- Problem
Scan the records for the word "place". Return each line where it is found.

(Recorded data)
================================
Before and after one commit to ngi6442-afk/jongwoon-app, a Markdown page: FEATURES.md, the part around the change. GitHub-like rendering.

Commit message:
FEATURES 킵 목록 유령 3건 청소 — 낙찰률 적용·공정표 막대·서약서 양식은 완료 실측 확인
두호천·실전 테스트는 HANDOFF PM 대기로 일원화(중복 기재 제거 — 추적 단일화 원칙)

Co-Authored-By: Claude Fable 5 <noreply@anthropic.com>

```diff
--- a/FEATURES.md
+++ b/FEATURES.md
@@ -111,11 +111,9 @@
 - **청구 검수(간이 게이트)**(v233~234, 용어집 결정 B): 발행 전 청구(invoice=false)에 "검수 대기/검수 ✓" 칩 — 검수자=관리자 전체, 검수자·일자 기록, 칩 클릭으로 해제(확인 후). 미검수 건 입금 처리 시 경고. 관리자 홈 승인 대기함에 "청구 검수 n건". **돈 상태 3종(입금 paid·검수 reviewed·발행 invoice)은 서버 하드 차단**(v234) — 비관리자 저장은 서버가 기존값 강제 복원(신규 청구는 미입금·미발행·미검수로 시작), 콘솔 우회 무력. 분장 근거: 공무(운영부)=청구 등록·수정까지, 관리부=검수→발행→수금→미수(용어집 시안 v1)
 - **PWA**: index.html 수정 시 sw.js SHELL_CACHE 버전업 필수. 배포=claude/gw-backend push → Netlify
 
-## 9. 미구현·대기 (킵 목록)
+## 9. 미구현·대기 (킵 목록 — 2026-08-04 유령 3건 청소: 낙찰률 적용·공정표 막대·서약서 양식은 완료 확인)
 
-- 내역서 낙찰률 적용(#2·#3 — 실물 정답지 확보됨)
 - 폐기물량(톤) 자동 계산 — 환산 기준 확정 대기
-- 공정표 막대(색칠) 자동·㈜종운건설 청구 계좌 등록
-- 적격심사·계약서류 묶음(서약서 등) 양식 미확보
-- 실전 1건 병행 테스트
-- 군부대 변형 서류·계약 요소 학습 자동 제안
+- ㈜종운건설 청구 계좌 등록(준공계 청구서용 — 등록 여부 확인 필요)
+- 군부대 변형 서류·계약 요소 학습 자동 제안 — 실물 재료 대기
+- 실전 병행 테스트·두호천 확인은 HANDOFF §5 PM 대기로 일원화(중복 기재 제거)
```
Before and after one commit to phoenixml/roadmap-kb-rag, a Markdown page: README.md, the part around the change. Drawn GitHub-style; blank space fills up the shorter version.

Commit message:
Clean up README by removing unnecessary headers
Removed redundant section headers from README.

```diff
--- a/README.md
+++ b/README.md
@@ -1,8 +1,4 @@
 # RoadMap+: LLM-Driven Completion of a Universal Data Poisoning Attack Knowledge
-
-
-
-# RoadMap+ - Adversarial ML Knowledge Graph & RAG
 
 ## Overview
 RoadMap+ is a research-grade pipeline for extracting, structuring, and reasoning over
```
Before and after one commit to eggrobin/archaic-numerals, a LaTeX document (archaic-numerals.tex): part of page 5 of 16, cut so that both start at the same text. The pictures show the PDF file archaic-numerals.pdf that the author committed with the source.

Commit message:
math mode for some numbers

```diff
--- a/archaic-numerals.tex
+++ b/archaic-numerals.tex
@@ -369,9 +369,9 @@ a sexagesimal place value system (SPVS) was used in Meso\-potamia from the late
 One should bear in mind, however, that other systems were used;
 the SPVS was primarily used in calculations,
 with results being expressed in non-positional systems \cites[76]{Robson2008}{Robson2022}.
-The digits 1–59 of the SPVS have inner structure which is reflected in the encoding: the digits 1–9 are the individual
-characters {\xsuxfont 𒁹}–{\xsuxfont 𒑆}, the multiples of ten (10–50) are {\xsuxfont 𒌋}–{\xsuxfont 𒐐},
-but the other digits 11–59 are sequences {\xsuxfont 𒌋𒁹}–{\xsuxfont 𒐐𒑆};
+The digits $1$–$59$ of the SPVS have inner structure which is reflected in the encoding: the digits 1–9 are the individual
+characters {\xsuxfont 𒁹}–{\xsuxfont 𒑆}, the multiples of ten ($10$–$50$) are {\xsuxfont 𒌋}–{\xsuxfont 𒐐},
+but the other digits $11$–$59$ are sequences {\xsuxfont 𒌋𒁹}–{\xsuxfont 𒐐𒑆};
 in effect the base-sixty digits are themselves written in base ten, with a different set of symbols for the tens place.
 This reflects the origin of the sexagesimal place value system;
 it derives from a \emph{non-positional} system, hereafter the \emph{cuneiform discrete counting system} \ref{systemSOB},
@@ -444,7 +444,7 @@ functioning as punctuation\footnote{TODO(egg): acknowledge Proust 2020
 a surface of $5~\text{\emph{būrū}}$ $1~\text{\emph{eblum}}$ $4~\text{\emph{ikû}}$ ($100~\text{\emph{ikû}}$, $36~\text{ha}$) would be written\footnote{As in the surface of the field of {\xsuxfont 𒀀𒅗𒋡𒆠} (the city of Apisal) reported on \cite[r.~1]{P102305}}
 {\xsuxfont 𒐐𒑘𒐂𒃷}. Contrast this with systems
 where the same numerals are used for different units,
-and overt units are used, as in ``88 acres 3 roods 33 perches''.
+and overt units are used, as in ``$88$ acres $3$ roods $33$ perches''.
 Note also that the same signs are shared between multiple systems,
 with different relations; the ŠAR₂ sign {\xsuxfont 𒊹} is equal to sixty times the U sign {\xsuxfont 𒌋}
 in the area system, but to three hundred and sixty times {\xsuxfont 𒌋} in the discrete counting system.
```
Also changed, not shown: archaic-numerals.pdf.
================================
- Exercise output
@@ -369,9 +369,9 @@ a sexagesimal place value system (SPVS) was used in Meso\-potamia from the late
 in effect the base-sixty digits are themselves written in base ten, with a different set of symbols for the tens place.
 This reflects the origin of the sexagesimal place value system;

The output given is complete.